It is likely that $m$ is much smaller than $n$ and since $\frac{m}{n}$ gets smaller as the length of the ciphertext increases, there will be some length of ciphertext, $l$, which will reduce the number of spurious keys to zero (i.e reduce $m$ to 1). $l$ is the unicity distance.

## Redundancy

The unicity distance $n_0$ can be formally defined as:

$n_0 = \frac{\log_2 \lvert K \rvert}{\rho}$

Where $n_0$ is the unicity distance, $\lvert K \rvert$ is the number of possible keys, and $\rho$ is the redundancy of the plaintext.

For example, the redundancy of the English language has been found to be 3.2 bits. If we consider a simple Caesar cipher (25 possible keys), we can compute the unicity distance for this cipher as:

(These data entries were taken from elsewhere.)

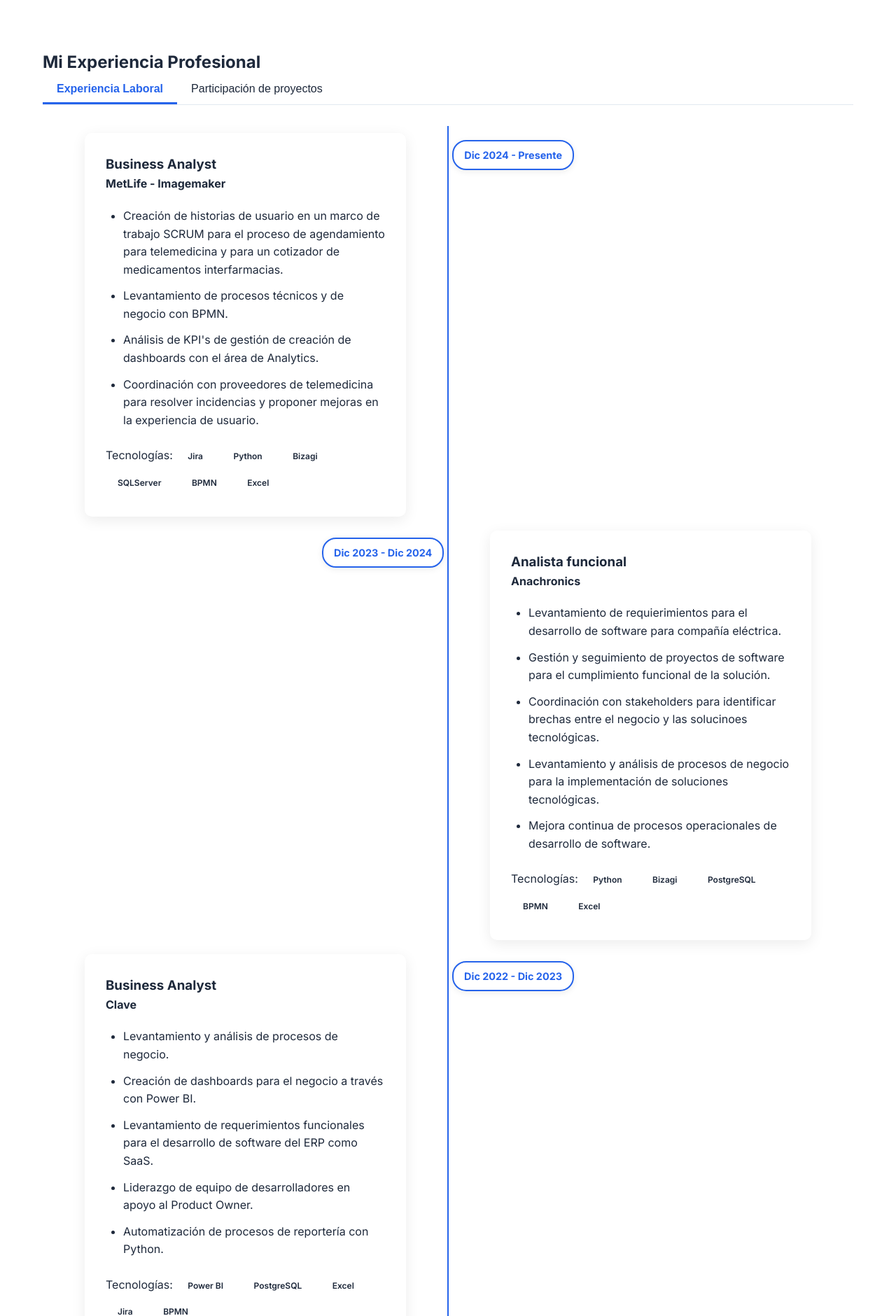
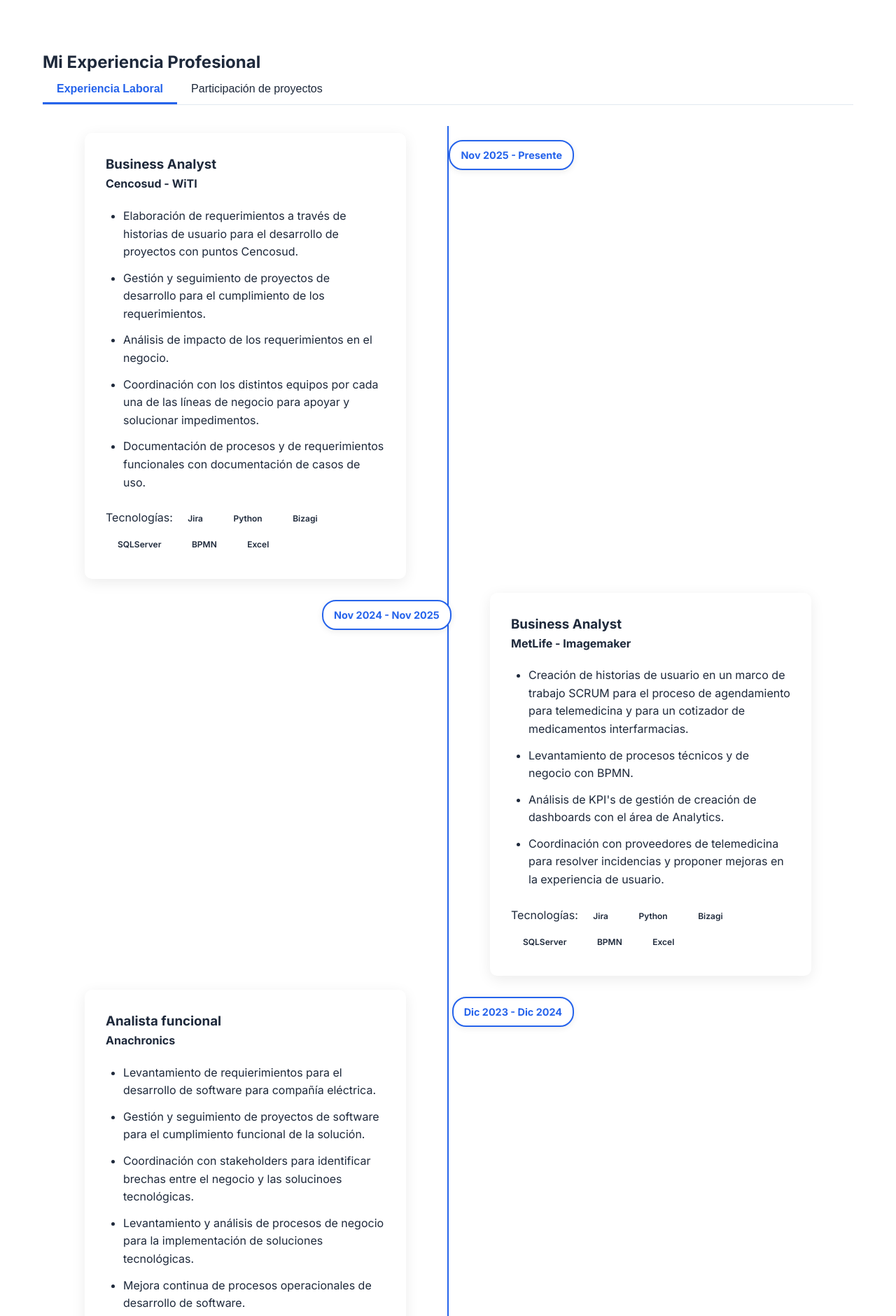
Before and after one commit to acortes28/acortes_cl, a Django app: page /experience/ in a window 1280 px wide. Shown: the part 151-2031 px from the top of the page at 70% size. Run offline with Django 5.2, Linux system fonts and the light colour scheme.

Commit message:
Actualizacion curriculum

```diff
--- a/app/templates/experience.html
+++ b/app/templates/experience.html
@@ -15,8 +15,33 @@
 
         <div class="tab-content active" id="work">
             <div class="timeline">
+
                 <div class="timeline-item">
-                    <div class="timeline-date">Dic 2024 - Presente</div>
+                    <div class="timeline-date">Nov 2025 - Presente</div>
+                    <div class="timeline-content">
+                        <h3>Business Analyst</h3>
+                        <h4>Cencosud - WiTI</h4>
+                        <ul class="responsibilities">
+                            <li>Elaboración de requerimientos a través de historias de usuario para el desarrollo de proyectos con puntos Cencosud.</li>
+                            <li>Gestión y seguimiento de proyectos de desarrollo para el cumplimiento de los requerimientos.</li>
+                            <li>Análisis de impacto de los requerimientos en el negocio.</li>
+                            <li>Coordinación con los distintos equipos por cada una de las líneas de negocio para apoyar y solucionar impedimentos.</li>
+                            <li>Documentación de procesos y de requerimientos funcionales con documentación de casos de uso.</li>
+                        </ul>
+                        <div class="technologies">
+                            <span>Tecnologías:</span>
+                            <span class="tech-tag">Jira</span>
+                            <span class="tech-tag">Python</span>
+                            <span class="tech-tag">Bizagi</span>
+                            <span class="tech-tag">SQLServer</span>
+                            <span class="tech-tag">BPMN</span>
+                            <span class="tech-tag">Excel</span>
+                        </div>
+                    </div>
+                </div>
+
+                <div class="timeline-item">
+                    <div class="timeline-date">Nov 2024 - Nov 2025</div>
                     <div class="timeline-content">
                         <h3>Business Analyst</h3>
                         <h4>MetLife - Imagemaker</h4>
```
Also changed, not shown: app/templates/personal_projects.html (+15 -5 lines), README.md (added), 1 other file.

$n_0 = \frac{\log_2 25}{3.2} = 1.45120 \approx 2$

Meaning that with a ciphertext length of just 2 characters, an attacker have enough information to reduce the number of spurious keys to zero in a brute force attack. This is intuituve given how a Caesar cipher functions.

## Security

Let $n$ be the length of the ciphertext.

If $n < n_0$ we have an unconditionally secure system as there will exist spurious keys and there is not enough information for an attacker to determine the correct key.

If $n \ge n_0$ we have an insecure system as there are no false keys and an attacker has enough information to determine the correct key in a brute force attack.

Generally speaking, in a secure cipher $n_0$ should be as large as possible.

## One-time pad

The One-time pad (OTP) is a perfect cipher that cannot be cracked. In the OTP the plaintext and key are combined (XOR in binary) to produce the ciphertext. In the OTP cipher, the key must be:

- Completely random (uniformly distributed in the set of all possible keys and independent of the plaintext)
- At least as long as the plaintext message
- Secret
- Never reused

As noted by Claude Shannon, given the key is completely random and always at least the length of the plaintext, the unicity distance of this cipher will always be longer than the length of the ciphertext. Meaning there will always exist spurious keys and the cipher can never be cracked.

An example of the OTP in Python can be found here.

In practice, this cipher is not feasible to use due to the difficultly in generating a truly random key which is at least the length of the plaintext. Imagine the scenario of encrypting a 10GB file - we would need a 10GB truly random key.

## References

*Note: these references exclude hyperlinks included throughout the document.*

*Disclaimer: Do not use this to secure any information. This code is purely to be used for educational purposes only.*